Wonderful Woman originally surfaced as the second B-side on the 12" version of the band's second single, This Charming Man. What we didn't know at the time is that it had been first recorded during the aborted sessions for their debut album (and as such would later appear on the Troy Tate Sessions boot). For whatever reason, it didn't make the cut for the eventual, re-recorded eponymous debut album, which is a shame as it would have fit right in.

But what of the song? I seem to recall reading a theory somewhere once that this song is about Morrissey's mother, but I find that unlikely indeed (and I can't find a source for this theory anywhere online). A more straightforward interpretation is that wonderful is sarcastic, since this seems to be about a thoroughly unpleasant woman who has "ice water for blood, neither heart nor spine" and implores Moz, "I’m starved of mirth, let’s go and trip a dwarf." Or maybe she's wonderfully, terribly beguiling, because Morrissey adds "when she calls me, I do not walk, I run." I don't know about you but I can identify with that - she's bad for him, he knows it, but still he can't resist. Steven, I hear you.

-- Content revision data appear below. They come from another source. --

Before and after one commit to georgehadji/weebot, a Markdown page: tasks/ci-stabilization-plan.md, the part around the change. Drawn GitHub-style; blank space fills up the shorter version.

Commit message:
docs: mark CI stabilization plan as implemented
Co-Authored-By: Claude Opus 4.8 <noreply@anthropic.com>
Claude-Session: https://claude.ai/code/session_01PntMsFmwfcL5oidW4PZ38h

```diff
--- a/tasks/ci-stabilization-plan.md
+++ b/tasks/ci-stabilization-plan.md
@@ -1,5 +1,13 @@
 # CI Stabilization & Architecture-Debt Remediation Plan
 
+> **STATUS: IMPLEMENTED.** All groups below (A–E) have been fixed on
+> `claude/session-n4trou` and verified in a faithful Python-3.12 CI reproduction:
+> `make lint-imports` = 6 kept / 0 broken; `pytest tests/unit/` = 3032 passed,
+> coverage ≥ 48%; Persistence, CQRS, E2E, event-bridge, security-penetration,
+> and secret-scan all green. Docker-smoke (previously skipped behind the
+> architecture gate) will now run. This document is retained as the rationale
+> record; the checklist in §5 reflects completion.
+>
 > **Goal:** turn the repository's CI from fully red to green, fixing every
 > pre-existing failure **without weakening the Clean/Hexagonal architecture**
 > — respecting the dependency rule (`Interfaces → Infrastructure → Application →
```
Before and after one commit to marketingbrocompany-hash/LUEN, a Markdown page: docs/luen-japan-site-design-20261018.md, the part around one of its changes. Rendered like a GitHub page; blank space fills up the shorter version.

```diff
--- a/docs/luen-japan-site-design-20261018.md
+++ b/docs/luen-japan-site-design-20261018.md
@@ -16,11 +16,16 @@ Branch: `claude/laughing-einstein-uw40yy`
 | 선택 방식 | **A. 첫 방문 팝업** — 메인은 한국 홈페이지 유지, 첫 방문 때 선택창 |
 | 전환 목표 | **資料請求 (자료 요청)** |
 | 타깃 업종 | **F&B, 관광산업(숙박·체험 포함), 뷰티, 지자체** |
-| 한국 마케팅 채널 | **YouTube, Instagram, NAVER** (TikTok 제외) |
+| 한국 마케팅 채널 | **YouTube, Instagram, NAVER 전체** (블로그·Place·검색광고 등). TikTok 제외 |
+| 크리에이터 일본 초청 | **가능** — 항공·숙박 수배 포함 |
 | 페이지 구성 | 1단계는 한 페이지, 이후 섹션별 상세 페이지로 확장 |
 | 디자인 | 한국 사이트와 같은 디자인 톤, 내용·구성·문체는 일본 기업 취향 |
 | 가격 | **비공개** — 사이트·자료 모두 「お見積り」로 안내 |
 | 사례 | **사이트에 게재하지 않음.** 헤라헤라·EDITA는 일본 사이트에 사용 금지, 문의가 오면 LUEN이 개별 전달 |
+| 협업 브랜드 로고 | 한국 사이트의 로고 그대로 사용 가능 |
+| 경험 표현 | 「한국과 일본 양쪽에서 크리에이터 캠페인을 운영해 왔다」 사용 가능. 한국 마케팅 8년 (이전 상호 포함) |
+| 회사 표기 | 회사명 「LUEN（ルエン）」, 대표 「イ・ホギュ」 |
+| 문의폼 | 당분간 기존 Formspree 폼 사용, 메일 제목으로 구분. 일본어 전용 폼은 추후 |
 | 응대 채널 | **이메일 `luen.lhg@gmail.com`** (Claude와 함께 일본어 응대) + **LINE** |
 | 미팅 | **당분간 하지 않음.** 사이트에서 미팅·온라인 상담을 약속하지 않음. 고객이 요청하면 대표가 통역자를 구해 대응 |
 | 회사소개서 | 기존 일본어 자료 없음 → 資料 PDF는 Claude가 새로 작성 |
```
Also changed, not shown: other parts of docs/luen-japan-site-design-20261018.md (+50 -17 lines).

Musically, this is cut from the same cloth as Suffer Little Children, with a deceptively simple repeating guitar motif from Johnny over a steady-as-she-goes rhythm section. Oh, and a whisper of plaintive harmonica. Morrissey's vocal delivery is typical of the earlier recordings, in that it's perfectly serviceable yet lacks the confidence of subsequent songs. So why a classic, I hear you ask? Well, there's something uncanny about the end of each chorus, as Johnny changes up, the harmonica kicks in, and Morrissey repeats "her, her, her." It's not hypnotic but it's certainly an ear-worm - you could quite easily loop that little section and leave it playing in the background all evening and get no complaints from me.

You can pick up Wonderful Woman, as it appeared on the B-side of This Charming Man, on the fairly comprehensive The Sound Of The Smiths (deluxe edition) and you can read more about the Troy Tate demos over at the excellent Passions Just Like Mine. But, to paraphrase Chris Tarrant, I don't want to give you those. To maximise the clandestine value of today's classic, instead let's go for a live recording from a gig at The Hacienda dating back to 4th February, 1983. I read somewhere that this was The Smiths' third gig proper, and the first for which a recording exists (albeit with pretty poor sound quality). Also the first as a four-piece (they'd had James Maker on-stage as a dancer prior to this). The night this was recorded I was twelve and a half and didn't know Morrissey existed. Little did I know how much The Smiths would mean to me over the next 30+ years. In a week when Morrissey has taken a lot of flack for comments that even I, a past apologist, struggle to explain away1, I choose instead to remember some music from a band that, for me, was, is and always shall be life-changing.


1. What did Morrissey say about the Manchester bombing? Here. Martin Rossiter's response? Here. For contrast, Moz's subsequent critique of Tory plans to reverse the fox hunting ban, here.